WORK TO COMPLETE: Somewhere below are a line with "Before and after one commit to Javigrz/Codigo_TFG_Javier_Gil, a" and a later line with "Also changed, not shown: data/1". Output exactly those lines and all lines between them.

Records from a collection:
BEGIN
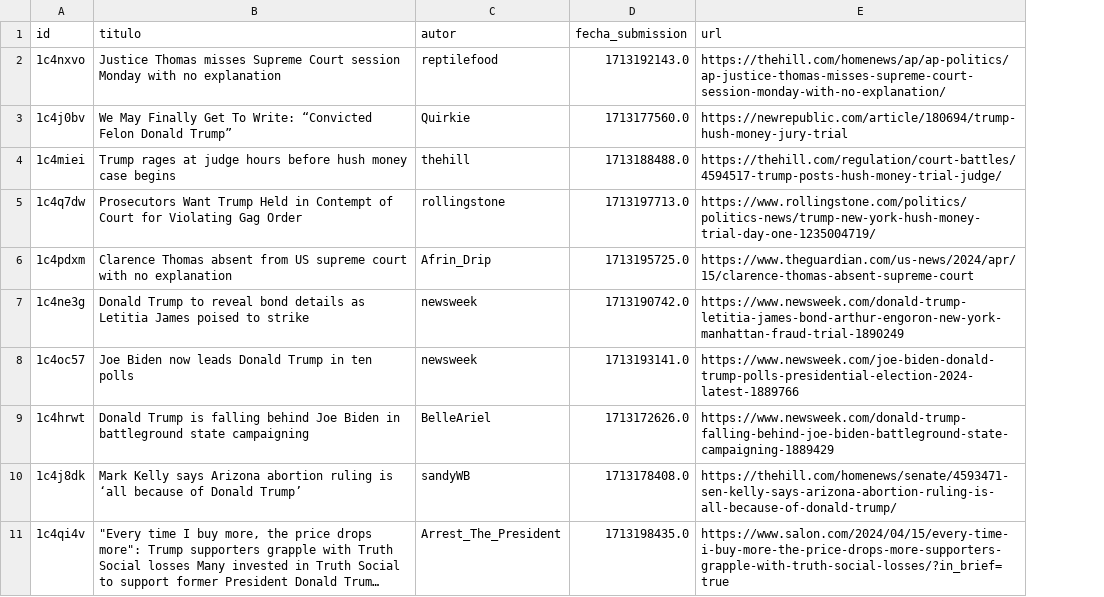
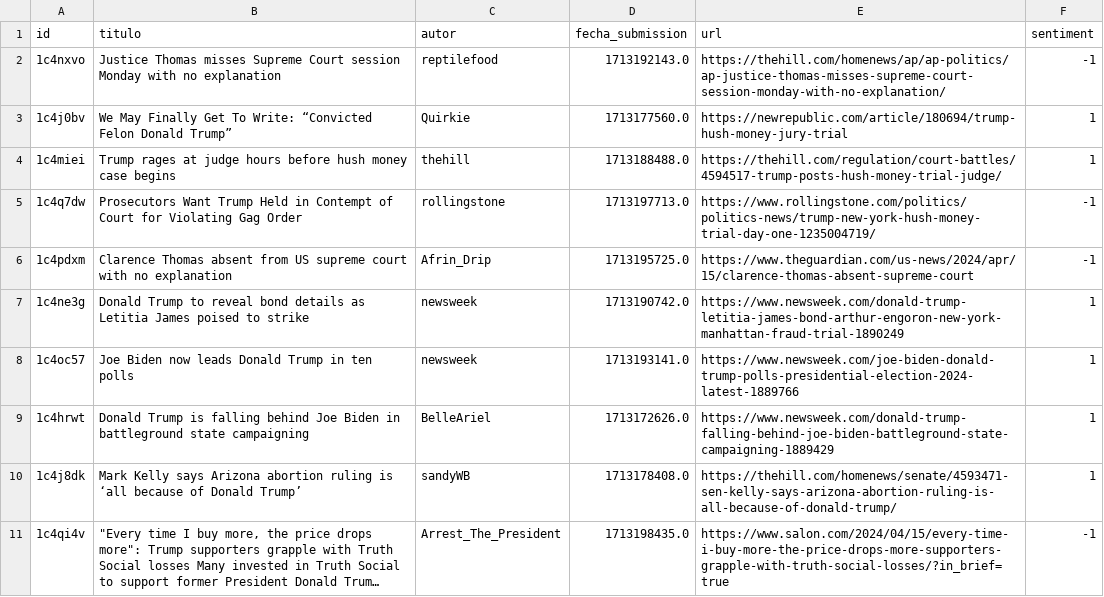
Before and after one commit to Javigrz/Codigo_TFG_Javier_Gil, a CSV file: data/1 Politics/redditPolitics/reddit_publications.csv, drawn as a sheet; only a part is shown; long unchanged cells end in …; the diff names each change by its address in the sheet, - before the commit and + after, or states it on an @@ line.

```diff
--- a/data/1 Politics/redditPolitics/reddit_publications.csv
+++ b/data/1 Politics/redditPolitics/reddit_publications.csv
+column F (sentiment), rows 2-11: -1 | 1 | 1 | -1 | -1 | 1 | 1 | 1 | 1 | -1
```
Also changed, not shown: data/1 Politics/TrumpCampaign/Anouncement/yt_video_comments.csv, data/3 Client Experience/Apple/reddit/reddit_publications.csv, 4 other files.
END
BEGIN
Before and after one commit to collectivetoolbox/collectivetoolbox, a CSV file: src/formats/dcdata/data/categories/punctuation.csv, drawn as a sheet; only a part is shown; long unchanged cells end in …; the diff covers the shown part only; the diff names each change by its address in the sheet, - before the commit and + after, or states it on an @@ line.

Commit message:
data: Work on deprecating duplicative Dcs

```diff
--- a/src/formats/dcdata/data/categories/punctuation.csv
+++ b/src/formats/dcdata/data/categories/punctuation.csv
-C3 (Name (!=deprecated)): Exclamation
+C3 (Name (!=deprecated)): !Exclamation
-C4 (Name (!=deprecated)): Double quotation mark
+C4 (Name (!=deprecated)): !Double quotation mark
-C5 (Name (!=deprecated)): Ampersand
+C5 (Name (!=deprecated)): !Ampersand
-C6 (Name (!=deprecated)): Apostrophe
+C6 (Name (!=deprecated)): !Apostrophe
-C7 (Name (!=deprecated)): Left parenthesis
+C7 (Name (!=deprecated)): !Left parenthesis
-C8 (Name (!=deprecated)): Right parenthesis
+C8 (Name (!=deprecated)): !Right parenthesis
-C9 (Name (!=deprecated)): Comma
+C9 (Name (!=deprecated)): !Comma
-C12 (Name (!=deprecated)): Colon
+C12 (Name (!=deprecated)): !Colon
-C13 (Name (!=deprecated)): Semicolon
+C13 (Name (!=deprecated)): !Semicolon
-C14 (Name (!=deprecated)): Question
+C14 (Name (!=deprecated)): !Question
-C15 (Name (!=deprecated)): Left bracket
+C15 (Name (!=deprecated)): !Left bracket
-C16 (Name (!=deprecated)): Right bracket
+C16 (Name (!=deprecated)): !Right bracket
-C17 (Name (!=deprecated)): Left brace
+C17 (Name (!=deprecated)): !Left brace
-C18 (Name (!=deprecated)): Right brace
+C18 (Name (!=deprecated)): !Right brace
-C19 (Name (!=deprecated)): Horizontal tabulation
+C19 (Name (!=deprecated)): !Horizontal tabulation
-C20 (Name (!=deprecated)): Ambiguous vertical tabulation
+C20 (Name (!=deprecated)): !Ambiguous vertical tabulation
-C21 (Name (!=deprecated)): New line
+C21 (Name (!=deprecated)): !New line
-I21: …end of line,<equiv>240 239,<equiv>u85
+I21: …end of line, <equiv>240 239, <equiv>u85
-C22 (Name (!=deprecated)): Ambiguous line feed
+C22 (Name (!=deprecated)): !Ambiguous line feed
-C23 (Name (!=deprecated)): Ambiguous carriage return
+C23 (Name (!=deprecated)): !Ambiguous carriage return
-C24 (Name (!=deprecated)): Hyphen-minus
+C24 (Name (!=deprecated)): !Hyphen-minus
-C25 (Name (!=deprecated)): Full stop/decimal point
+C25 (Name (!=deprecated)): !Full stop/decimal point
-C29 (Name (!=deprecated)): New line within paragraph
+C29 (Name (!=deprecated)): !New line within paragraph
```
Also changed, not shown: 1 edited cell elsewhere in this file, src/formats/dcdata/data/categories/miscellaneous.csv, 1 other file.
END
BEGIN
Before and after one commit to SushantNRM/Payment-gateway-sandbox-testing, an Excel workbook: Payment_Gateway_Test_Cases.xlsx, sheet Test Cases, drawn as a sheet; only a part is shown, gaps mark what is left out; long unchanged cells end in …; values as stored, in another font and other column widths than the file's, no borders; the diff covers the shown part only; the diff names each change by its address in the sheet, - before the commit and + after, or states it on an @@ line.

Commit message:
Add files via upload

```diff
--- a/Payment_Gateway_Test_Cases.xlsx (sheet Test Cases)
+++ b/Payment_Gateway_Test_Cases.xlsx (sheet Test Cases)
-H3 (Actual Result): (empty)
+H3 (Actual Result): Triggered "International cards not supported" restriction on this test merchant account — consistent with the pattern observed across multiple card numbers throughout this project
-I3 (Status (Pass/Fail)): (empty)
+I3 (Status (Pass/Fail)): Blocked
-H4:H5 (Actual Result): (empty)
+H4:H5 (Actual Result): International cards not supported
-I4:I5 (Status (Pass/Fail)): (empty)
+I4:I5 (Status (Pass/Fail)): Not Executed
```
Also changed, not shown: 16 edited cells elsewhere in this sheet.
END
SOLVED EXERCISE:
Before and after one commit to Javigrz/Codigo_TFG_Javier_Gil, a CSV file: data/1 Politics/redditPolitics/reddit_publications.csv, drawn as a sheet; only a part is shown; long unchanged cells end in …; the diff names each change by its address in the sheet, - before the commit and + after, or states it on an @@ line.

```diff
--- a/data/1 Politics/redditPolitics/reddit_publications.csv
+++ b/data/1 Politics/redditPolitics/reddit_publications.csv
+column F (sentiment), rows 2-11: -1 | 1 | 1 | -1 | -1 | 1 | 1 | 1 | 1 | -1
```
Also changed, not shown: data/1 Politics/TrumpCampaign/Anouncement/yt_video_comments.csv, data/3 Client Experience/Apple/reddit/reddit_publications.csv, 4 other files.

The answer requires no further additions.